Task description ▸ Of the entries that follow, how many lines hold the string "forest"? Write the number and nothing more.

Extracted records

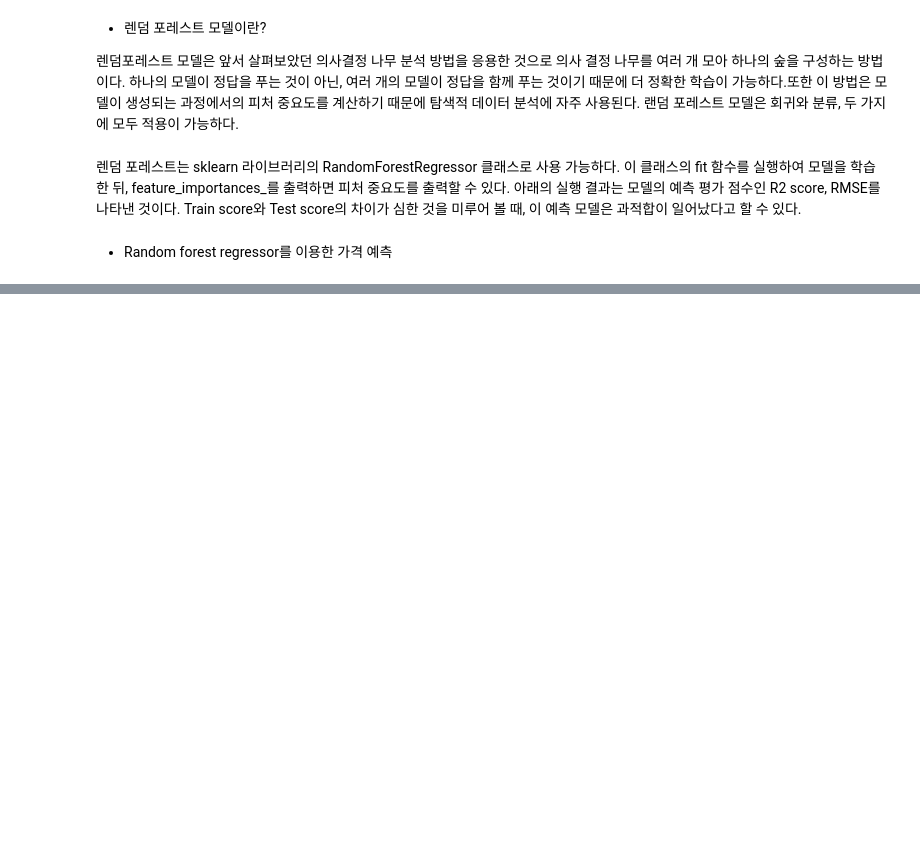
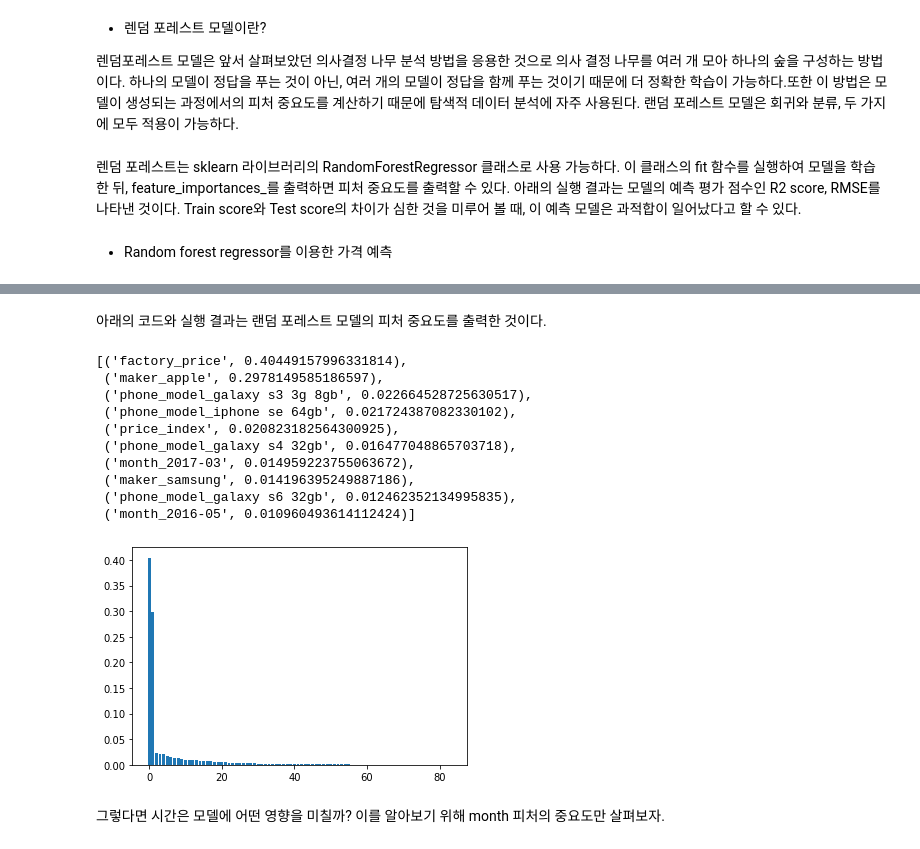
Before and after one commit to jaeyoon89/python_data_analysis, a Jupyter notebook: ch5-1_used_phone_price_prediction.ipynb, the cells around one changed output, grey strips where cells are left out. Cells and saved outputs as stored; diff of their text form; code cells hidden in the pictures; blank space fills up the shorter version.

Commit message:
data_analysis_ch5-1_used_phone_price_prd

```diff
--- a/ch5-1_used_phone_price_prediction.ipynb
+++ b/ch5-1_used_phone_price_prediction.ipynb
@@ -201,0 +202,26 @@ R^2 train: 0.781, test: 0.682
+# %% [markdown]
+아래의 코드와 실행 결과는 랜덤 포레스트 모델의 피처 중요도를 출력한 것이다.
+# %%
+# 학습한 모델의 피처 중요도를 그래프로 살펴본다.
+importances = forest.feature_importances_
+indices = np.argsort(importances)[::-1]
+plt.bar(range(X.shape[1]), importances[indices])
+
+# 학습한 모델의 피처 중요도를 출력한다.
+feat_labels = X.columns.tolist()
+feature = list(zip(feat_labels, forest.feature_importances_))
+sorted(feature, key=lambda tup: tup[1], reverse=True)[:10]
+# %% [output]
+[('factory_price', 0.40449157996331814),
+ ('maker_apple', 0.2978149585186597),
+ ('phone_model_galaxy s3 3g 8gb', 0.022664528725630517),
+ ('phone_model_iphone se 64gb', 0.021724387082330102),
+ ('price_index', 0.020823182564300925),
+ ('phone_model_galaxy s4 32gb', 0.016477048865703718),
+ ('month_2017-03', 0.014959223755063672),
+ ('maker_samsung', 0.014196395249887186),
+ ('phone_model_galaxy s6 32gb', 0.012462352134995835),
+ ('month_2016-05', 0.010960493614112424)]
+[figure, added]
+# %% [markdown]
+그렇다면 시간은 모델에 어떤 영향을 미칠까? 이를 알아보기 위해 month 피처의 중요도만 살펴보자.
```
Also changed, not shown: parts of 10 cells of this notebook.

Answer to this task ▸ 2